[Version difference data]
========================================

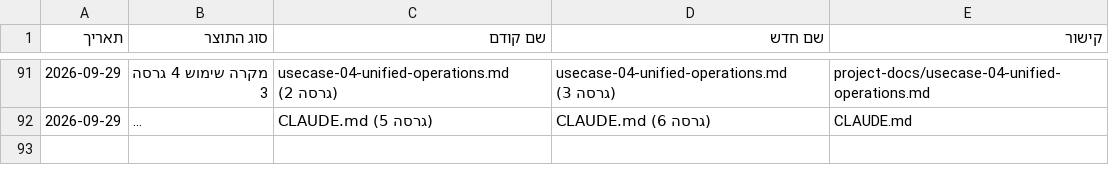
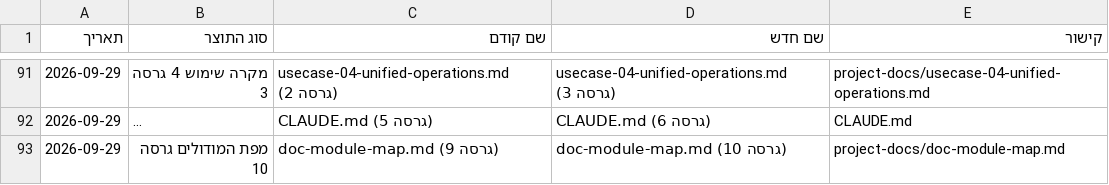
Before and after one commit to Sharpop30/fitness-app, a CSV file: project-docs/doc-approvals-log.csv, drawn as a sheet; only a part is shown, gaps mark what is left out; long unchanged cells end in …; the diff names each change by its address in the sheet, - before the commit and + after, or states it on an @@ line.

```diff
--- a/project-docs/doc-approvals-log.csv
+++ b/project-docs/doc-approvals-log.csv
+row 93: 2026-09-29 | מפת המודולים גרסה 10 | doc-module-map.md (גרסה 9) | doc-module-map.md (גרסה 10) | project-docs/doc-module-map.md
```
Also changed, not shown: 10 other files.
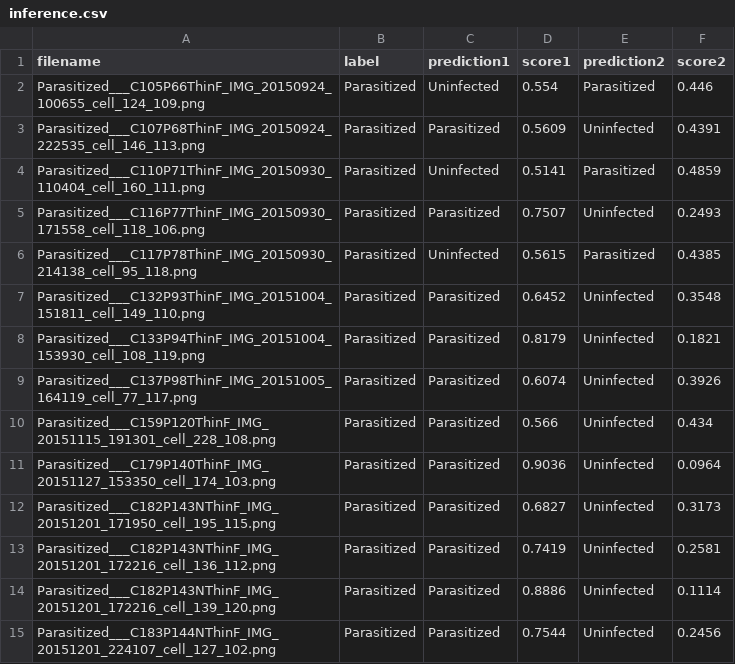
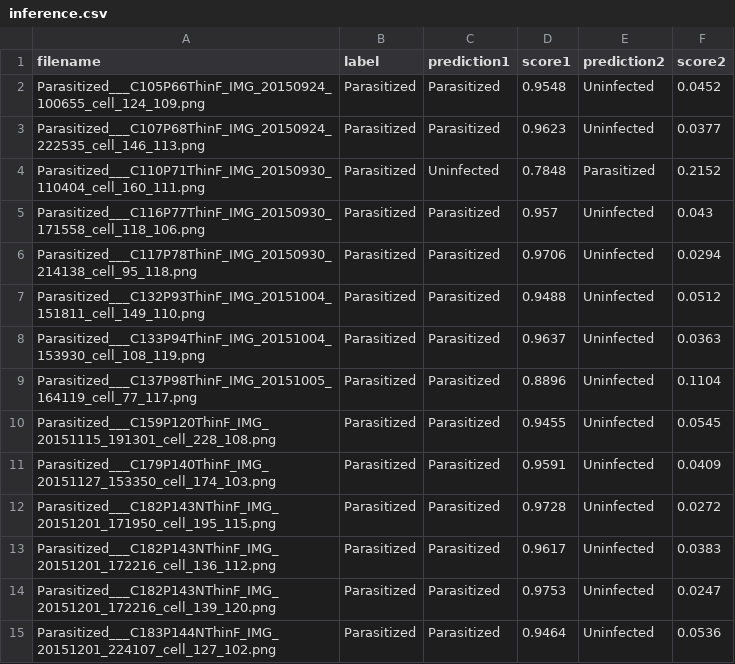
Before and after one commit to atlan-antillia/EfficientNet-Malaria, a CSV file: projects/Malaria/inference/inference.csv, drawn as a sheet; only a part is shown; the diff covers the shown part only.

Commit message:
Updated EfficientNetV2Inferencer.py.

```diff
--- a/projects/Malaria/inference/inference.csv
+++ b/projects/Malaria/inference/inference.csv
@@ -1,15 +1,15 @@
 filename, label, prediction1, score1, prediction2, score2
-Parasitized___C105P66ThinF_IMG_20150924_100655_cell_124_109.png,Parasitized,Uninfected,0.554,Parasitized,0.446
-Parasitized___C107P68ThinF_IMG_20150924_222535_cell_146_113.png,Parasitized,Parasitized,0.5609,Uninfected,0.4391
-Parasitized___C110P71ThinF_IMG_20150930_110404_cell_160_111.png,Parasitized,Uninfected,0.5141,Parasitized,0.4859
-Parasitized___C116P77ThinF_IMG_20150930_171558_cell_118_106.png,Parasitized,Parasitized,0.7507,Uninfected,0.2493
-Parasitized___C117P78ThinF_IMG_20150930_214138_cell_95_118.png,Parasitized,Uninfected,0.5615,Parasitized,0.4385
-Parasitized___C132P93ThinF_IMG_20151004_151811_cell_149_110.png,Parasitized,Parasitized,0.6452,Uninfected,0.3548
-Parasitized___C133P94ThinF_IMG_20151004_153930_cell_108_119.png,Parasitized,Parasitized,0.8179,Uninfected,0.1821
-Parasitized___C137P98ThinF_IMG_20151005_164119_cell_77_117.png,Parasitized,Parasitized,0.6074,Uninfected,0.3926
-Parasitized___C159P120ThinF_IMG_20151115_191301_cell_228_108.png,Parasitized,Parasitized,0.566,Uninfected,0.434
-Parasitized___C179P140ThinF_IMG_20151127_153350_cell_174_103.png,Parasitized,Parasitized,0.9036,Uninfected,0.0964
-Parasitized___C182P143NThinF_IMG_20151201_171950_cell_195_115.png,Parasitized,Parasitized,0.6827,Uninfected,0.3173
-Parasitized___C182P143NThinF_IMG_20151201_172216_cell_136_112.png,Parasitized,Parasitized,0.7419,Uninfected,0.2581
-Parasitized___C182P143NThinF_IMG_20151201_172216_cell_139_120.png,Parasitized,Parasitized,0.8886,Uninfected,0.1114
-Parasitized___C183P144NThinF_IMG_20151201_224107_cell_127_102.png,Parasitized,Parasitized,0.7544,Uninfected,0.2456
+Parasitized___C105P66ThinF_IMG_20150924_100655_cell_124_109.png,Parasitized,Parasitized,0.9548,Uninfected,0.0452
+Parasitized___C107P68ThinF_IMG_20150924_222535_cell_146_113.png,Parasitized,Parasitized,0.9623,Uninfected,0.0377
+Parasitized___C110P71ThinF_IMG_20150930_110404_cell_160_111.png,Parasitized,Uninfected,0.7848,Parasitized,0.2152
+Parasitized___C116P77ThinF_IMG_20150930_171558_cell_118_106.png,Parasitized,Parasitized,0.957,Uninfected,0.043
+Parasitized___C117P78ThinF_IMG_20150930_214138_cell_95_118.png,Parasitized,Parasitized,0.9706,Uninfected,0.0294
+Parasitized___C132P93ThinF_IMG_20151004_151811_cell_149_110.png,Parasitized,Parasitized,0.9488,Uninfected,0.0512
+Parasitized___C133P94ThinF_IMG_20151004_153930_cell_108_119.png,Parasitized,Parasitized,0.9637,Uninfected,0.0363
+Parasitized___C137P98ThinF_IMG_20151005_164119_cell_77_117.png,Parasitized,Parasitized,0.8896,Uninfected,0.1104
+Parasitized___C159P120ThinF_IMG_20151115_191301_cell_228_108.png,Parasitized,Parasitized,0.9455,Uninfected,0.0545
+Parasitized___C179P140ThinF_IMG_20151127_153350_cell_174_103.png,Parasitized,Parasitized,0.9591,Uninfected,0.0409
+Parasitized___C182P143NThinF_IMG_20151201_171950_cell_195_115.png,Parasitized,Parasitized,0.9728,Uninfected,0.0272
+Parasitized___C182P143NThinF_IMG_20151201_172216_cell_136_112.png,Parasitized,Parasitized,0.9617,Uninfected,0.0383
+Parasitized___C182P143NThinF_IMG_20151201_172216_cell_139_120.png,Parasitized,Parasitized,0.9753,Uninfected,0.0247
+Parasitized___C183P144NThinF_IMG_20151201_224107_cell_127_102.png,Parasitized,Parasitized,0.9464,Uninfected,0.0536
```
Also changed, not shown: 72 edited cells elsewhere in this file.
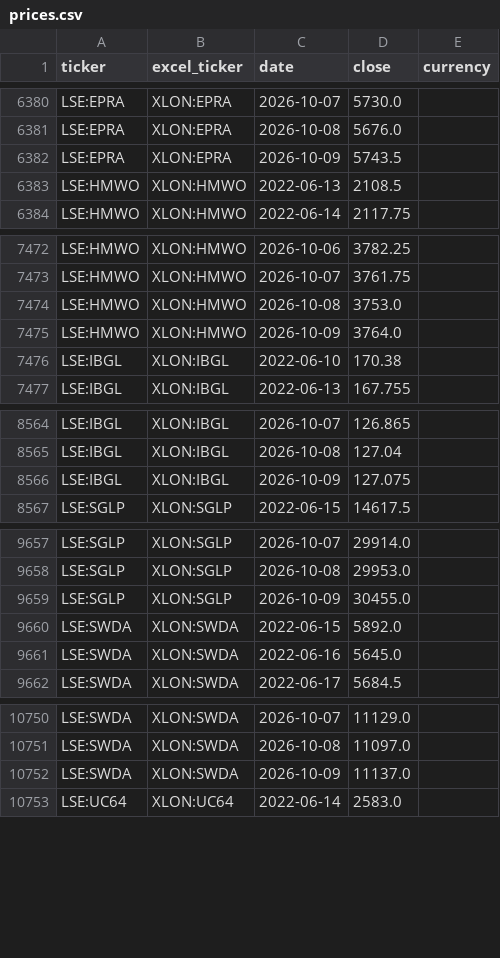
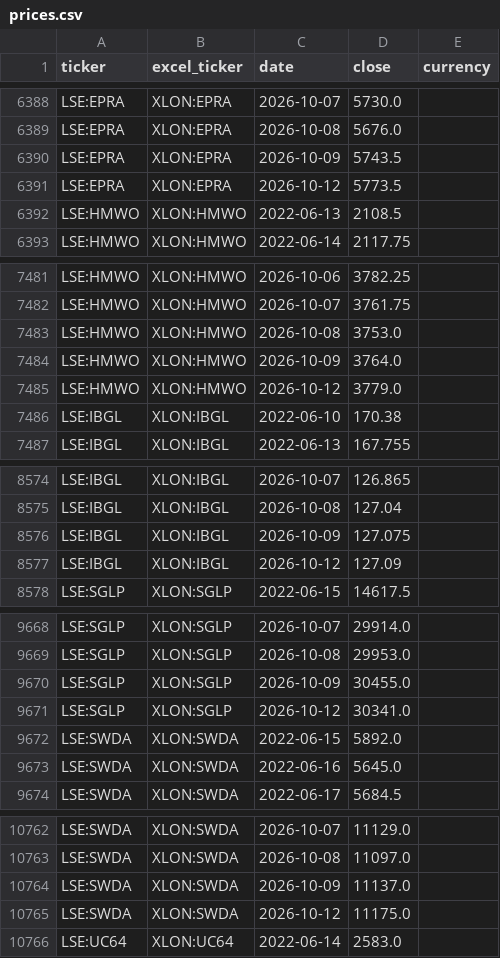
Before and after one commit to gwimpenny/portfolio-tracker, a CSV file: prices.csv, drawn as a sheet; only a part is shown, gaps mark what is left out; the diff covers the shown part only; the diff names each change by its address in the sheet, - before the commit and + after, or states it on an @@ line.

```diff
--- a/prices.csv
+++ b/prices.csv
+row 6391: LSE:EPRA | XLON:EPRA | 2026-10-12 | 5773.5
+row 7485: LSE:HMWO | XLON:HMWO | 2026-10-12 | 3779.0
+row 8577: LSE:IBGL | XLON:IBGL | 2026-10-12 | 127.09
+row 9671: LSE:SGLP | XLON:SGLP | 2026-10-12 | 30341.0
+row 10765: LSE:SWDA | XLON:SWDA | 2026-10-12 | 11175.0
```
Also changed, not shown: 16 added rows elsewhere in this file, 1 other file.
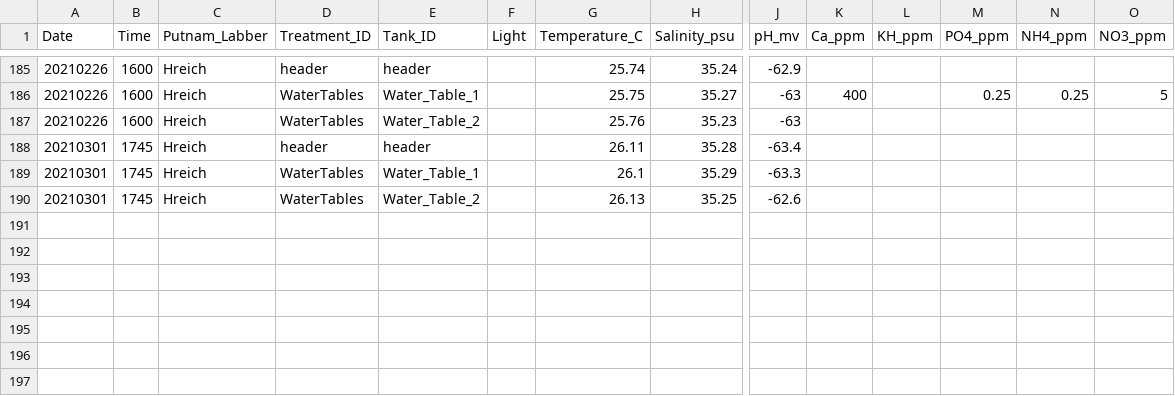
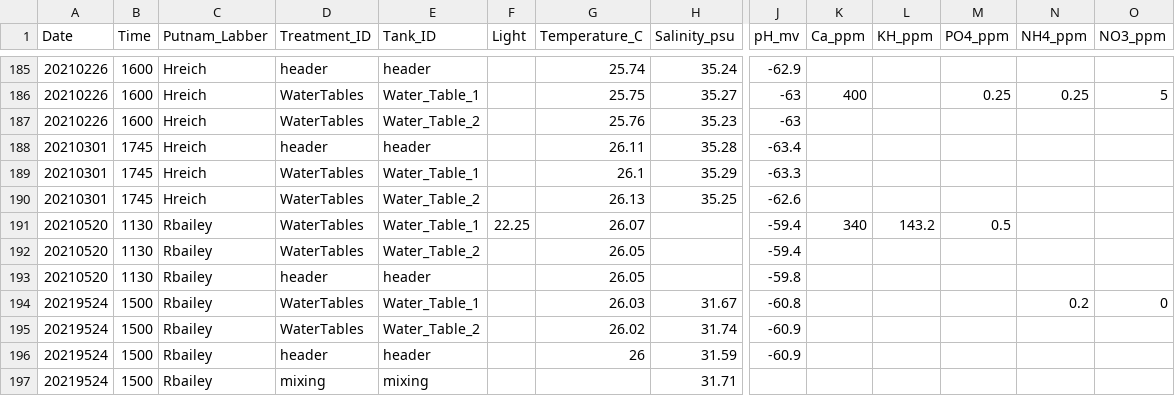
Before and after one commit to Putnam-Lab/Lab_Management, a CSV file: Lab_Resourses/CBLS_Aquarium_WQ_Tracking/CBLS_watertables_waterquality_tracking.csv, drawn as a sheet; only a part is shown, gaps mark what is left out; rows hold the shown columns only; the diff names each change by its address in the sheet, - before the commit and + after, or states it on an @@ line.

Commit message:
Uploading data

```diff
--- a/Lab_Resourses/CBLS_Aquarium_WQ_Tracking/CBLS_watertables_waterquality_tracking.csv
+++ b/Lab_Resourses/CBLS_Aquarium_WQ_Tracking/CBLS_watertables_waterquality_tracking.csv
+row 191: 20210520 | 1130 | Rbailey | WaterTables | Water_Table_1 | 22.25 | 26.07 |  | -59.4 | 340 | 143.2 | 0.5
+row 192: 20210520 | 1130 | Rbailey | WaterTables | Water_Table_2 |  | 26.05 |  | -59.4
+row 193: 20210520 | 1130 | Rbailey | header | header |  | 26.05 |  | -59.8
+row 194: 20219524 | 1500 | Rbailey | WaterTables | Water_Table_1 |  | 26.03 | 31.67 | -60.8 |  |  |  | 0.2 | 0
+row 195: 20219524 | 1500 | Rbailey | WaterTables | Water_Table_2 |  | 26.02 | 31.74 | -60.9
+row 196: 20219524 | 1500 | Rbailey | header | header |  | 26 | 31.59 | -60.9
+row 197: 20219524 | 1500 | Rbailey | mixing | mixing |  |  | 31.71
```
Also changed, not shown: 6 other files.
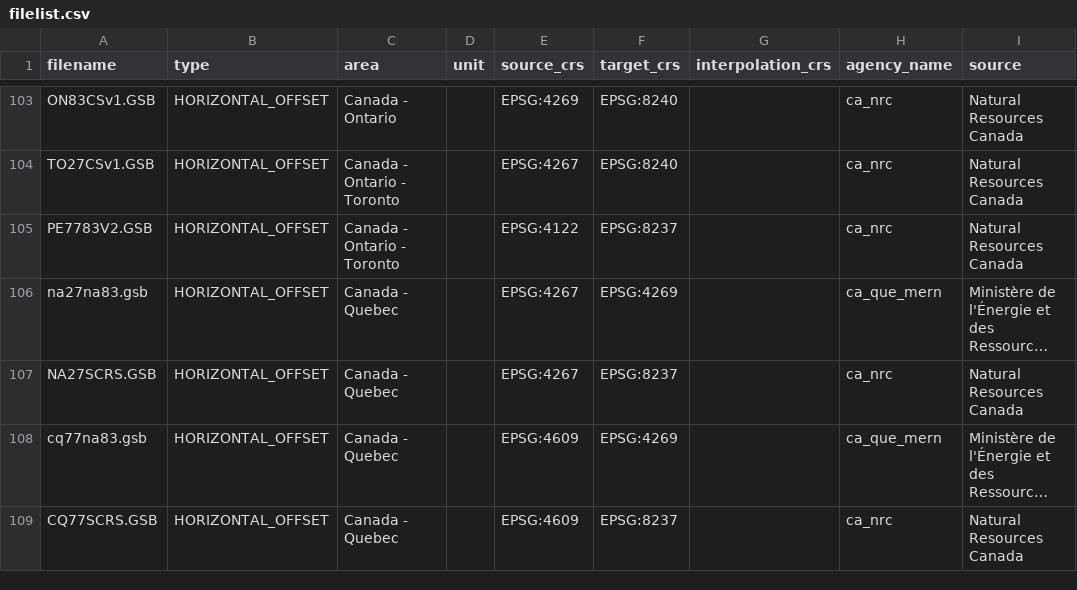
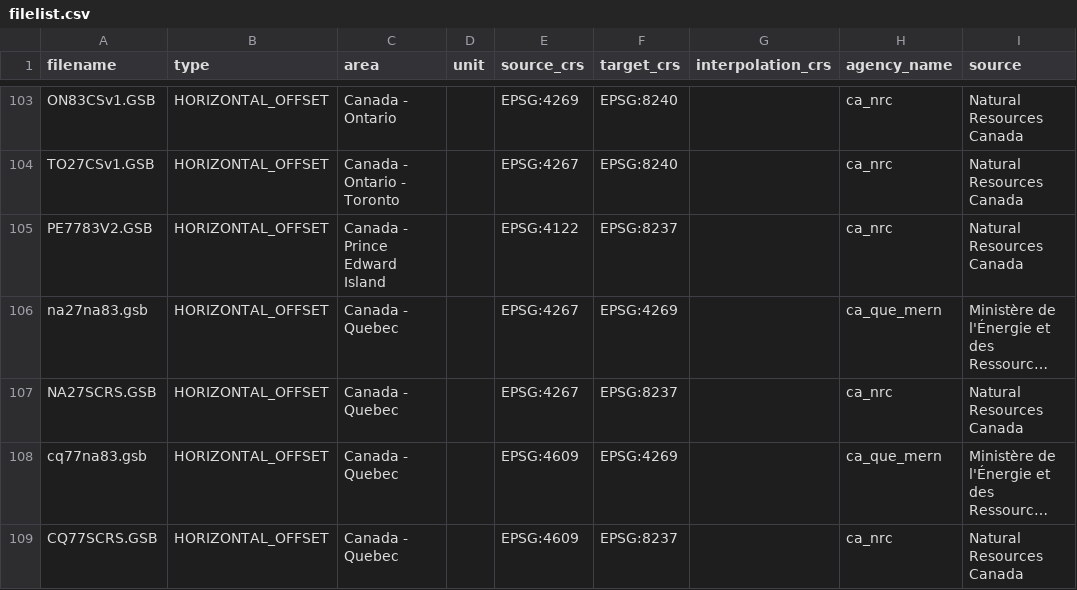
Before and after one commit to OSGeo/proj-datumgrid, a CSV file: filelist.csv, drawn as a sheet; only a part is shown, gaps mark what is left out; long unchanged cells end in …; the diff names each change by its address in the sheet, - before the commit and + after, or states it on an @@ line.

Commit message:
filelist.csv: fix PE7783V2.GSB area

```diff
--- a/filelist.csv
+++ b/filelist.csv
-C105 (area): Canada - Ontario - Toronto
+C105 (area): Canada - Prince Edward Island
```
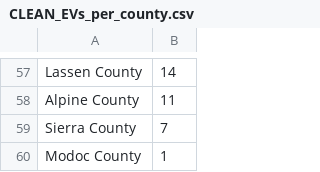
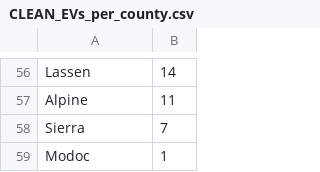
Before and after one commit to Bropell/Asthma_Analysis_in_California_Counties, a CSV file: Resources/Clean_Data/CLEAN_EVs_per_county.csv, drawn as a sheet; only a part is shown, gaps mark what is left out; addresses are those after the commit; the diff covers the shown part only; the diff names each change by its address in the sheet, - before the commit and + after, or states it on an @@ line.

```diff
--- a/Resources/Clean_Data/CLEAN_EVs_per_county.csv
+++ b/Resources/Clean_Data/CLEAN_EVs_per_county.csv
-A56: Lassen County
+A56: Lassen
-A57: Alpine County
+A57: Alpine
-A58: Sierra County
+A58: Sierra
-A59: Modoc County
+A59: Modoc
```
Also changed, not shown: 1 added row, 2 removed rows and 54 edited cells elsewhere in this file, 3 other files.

========================================

▶ _About this task_:
From the records above, count the lines that contain "other". Only the number should be written.

▶ _Response box_:
4